SmartParallel: n steps back, n+1 steps forward

The principle of ‘one step at a time’ is very sound. The more changes you make at once, the more places there are for bugs to hide. And that’s why this project has been progressing slowly – or not at all – just lately. Finally, though, I feel like it might be back on track. A quick recap: SmartParallel is… Read more »

Go or Python for the Raspberry Pi

Pretty much all of the code I’ve written for the Raspberry Pi (and the BeagleBone for that matter) has been in Python. It’s widely regarded as the de facto language for the platform, not least because it is newbie-friendly. But does it have to be this way? Ups and downs of Python It’s not hard to enumerate a long list of… Read more »

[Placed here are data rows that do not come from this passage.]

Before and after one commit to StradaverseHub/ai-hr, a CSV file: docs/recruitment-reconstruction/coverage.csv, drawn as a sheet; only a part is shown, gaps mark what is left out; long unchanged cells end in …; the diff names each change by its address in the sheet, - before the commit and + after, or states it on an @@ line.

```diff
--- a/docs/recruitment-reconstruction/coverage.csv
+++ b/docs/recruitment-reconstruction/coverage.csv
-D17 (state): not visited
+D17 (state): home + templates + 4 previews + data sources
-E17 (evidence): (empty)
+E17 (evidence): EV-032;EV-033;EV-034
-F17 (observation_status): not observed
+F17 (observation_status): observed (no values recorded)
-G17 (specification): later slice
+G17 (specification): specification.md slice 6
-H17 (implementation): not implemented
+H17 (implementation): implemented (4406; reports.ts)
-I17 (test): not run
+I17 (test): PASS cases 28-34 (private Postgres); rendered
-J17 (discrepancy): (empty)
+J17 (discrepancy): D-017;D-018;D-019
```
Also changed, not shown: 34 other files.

Go on Raspberry Pi: simple cross-compiling

Go – or Golang if you prefer – is a powerful programming language, applicable to virtually any platform, from single-board computers (SBCs) such as the Raspberry Pi to supercomputer clusters. I tend to work at the lower end of that scale. And I was motivated to check out Go because it has a reputation for being fast – unlike, say,… Read more »

AVR basics: reading analogue input

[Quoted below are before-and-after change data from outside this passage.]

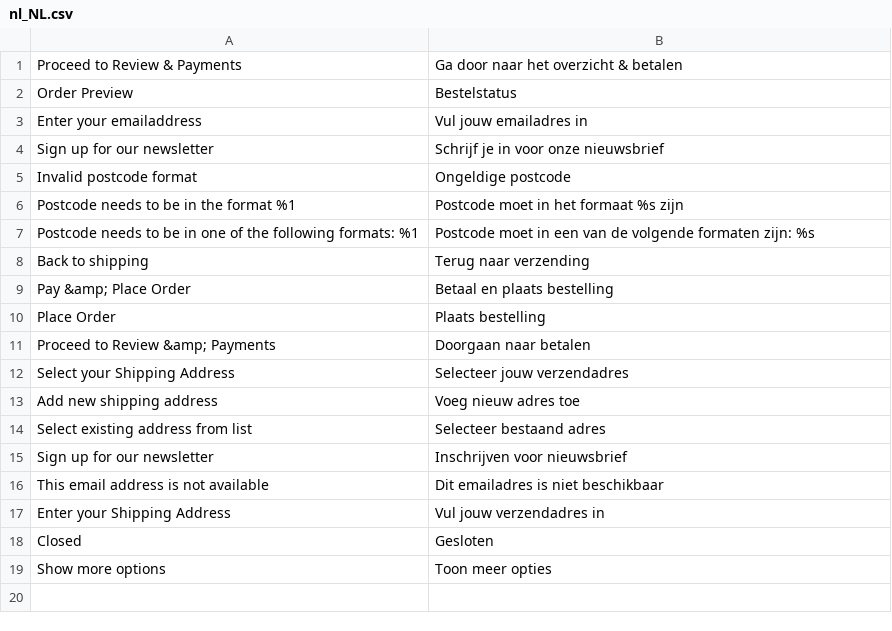
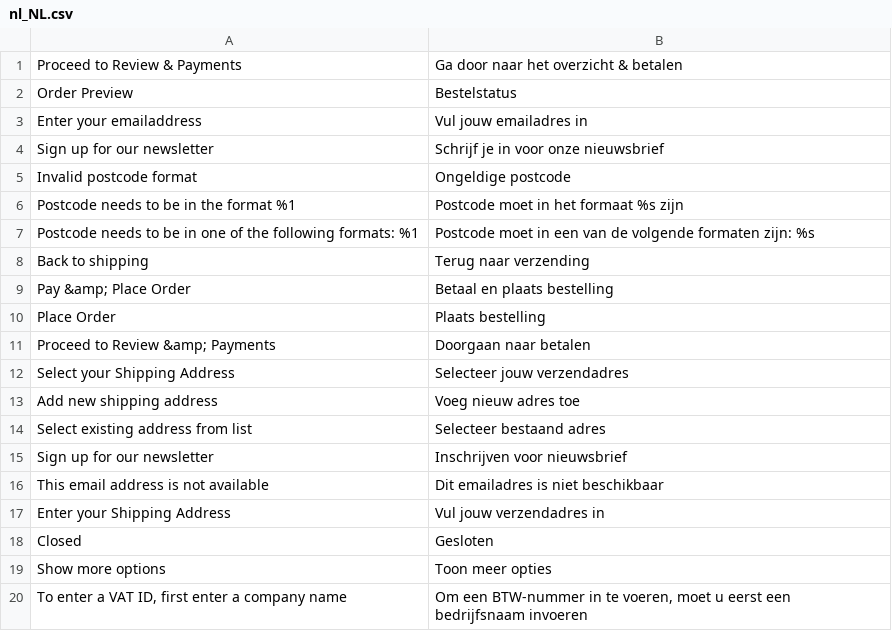
Before and after one commit to LokiCheckout/LokiCheckout_Core, a CSV file: i18n/nl_NL.csv, drawn as a sheet; the diff names each change by its address in the sheet, - before the commit and + after, or states it on an @@ line.

Commit message:
Add Dutch translations

```diff
--- a/i18n/nl_NL.csv
+++ b/i18n/nl_NL.csv
+row 20: To enter a VAT ID, first enter a company name | Om een BTW-nummer in te voeren, moet u eerst een bedrijfsnaam invoeren
```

It’s an increasingly digital world, but not all information comes packaged neatly in 1s and 0s. Sometimes you have to deal with analogue voltage levels using the microcontroller’s analogue to digital (ADC) converter. Measuring analogue voltages is made easy in Arduino projects because the IDE comes with a handy analogRead() function. Providing your input voltage does not exceed what the… Read more »

First BBC Basic program: mission creep

It’s always the same. “I’ll just hack out this quick program,” you think. And you get it to the point where it works and does the job you intended it to do. But then: “Maybe it would be nice if it also did this…” And even when you’ve added all the functionality the program will bear, and your wife is… Read more »

First time with BBC Basic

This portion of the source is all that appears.